## Exercise objective:
Collect all lines from the records below that include the word "ipynb".

## Information given:
=== Section Start ===
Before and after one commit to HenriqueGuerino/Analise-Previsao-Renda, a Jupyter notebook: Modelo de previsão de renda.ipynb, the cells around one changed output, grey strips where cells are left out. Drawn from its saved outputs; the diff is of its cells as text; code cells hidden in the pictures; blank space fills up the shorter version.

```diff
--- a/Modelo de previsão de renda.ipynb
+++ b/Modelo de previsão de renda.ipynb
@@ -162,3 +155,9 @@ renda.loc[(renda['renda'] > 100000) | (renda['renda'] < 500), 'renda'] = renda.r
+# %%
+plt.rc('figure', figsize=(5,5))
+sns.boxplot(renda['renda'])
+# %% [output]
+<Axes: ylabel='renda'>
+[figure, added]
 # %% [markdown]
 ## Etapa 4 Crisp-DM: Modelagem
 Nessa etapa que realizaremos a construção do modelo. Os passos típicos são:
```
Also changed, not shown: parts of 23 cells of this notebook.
=== Section End ===
=== Section Start ===
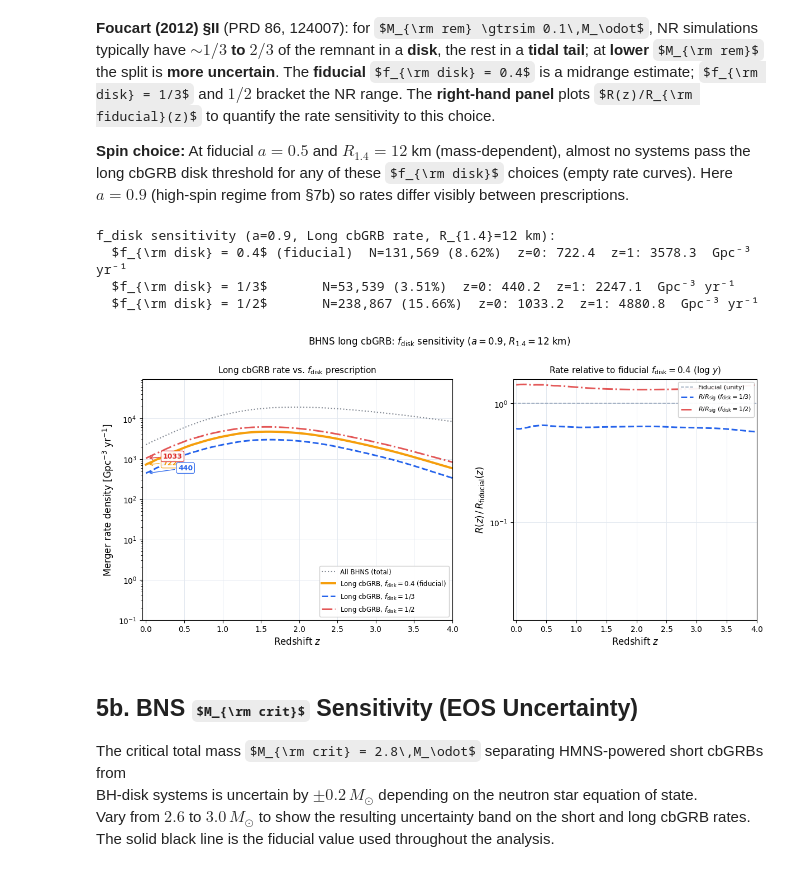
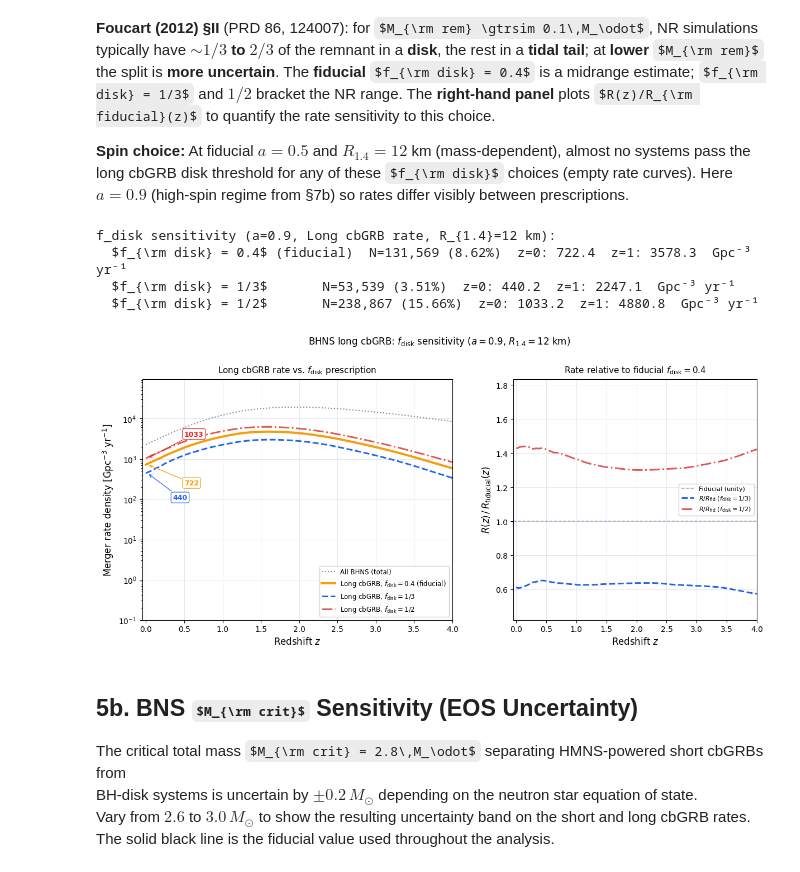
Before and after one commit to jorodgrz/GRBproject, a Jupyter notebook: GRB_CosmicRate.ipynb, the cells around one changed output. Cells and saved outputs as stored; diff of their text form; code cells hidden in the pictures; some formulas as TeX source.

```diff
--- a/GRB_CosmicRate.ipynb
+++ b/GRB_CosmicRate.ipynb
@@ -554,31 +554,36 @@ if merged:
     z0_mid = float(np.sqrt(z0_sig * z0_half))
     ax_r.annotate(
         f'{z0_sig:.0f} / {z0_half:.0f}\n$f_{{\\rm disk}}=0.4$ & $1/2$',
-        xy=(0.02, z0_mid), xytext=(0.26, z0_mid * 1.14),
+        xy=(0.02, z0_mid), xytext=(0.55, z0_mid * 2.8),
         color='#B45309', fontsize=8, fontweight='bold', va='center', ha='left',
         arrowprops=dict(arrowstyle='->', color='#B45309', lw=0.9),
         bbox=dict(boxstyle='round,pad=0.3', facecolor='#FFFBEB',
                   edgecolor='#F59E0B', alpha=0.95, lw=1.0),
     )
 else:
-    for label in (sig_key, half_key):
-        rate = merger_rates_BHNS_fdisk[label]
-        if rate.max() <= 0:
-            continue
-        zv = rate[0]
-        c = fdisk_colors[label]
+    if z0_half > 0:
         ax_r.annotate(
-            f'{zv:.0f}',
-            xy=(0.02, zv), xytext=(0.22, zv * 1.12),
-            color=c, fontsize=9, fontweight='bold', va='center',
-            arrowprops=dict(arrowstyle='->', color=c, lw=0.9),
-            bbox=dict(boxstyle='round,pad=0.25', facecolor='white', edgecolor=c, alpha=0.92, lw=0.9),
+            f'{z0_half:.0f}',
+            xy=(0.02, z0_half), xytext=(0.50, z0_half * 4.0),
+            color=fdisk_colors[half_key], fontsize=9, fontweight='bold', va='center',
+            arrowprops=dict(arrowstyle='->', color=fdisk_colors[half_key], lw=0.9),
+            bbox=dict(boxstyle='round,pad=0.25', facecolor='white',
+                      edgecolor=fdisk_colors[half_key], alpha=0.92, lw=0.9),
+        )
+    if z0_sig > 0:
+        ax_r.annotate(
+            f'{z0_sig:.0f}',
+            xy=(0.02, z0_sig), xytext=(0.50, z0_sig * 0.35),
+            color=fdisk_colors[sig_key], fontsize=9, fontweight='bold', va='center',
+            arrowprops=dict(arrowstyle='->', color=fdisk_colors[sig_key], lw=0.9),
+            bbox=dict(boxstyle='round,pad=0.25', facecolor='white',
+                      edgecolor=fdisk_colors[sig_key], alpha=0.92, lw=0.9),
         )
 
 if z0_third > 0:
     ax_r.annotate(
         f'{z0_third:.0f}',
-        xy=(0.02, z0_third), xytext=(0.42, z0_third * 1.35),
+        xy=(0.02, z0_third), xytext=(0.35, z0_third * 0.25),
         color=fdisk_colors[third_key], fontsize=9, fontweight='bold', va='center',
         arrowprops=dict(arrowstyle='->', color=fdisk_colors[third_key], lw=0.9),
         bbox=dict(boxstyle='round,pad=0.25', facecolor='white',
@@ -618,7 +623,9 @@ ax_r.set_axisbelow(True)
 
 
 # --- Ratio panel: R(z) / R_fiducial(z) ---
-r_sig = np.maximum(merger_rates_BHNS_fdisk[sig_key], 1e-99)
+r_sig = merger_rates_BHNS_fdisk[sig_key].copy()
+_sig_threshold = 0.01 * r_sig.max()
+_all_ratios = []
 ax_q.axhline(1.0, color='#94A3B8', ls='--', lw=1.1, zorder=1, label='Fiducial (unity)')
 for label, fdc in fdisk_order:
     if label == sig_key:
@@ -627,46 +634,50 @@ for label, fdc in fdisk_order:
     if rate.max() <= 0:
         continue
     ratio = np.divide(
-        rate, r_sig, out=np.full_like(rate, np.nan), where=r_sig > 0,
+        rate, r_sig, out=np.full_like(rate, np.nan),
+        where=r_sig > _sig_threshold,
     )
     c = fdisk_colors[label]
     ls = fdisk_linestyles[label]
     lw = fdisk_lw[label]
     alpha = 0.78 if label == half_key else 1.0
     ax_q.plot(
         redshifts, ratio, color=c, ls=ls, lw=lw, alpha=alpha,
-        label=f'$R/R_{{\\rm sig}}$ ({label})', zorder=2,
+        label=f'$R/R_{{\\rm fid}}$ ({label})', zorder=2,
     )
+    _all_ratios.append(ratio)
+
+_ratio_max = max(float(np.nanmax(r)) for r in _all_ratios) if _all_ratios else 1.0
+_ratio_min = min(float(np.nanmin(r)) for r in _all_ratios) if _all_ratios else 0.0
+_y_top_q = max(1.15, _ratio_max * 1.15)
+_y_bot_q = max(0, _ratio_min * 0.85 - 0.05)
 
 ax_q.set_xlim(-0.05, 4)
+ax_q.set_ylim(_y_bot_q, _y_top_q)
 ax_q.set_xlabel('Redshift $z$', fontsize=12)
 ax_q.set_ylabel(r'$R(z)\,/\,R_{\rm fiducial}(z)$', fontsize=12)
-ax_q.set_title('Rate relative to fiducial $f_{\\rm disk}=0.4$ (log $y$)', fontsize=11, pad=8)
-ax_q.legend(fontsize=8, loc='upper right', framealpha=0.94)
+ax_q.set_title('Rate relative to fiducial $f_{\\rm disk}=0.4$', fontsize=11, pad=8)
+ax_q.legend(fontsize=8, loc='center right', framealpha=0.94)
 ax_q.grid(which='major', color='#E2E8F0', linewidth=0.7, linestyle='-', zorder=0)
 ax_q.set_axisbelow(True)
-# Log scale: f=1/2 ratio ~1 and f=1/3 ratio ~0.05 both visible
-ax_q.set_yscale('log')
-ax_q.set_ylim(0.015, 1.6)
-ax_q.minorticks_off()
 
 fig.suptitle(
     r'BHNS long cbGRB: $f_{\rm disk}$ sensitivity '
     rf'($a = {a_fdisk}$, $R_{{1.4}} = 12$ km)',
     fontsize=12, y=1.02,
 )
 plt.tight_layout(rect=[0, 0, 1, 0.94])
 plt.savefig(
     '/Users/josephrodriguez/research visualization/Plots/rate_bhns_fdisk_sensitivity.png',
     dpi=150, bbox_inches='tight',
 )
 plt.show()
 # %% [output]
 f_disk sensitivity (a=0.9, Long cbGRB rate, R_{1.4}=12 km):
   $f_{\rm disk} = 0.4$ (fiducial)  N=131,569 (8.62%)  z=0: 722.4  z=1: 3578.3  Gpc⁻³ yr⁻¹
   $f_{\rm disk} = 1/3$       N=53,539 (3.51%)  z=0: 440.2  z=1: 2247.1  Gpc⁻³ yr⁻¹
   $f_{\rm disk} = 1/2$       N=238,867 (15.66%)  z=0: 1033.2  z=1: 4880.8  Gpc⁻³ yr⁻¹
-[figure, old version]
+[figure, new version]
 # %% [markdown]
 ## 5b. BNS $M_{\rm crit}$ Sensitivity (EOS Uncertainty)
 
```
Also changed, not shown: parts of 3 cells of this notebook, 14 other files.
=== Section End ===
## Your response:
Before and after one commit to HenriqueGuerino/Analise-Previsao-Renda, a Jupyter notebook: Modelo de previsão de renda.ipynb, the cells around one changed output, grey strips where cells are left out. Drawn from its saved outputs; the diff is of its cells as text; code cells hidden in the pictures; blank space fills up the shorter version.
--- a/Modelo de previsão de renda.ipynb
+++ b/Modelo de previsão de renda.ipynb
Before and after one commit to jorodgrz/GRBproject, a Jupyter notebook: GRB_CosmicRate.ipynb, the cells around one changed output. Cells and saved outputs as stored; diff of their text form; code cells hidden in the pictures; some formulas as TeX source.
--- a/GRB_CosmicRate.ipynb
+++ b/GRB_CosmicRate.ipynb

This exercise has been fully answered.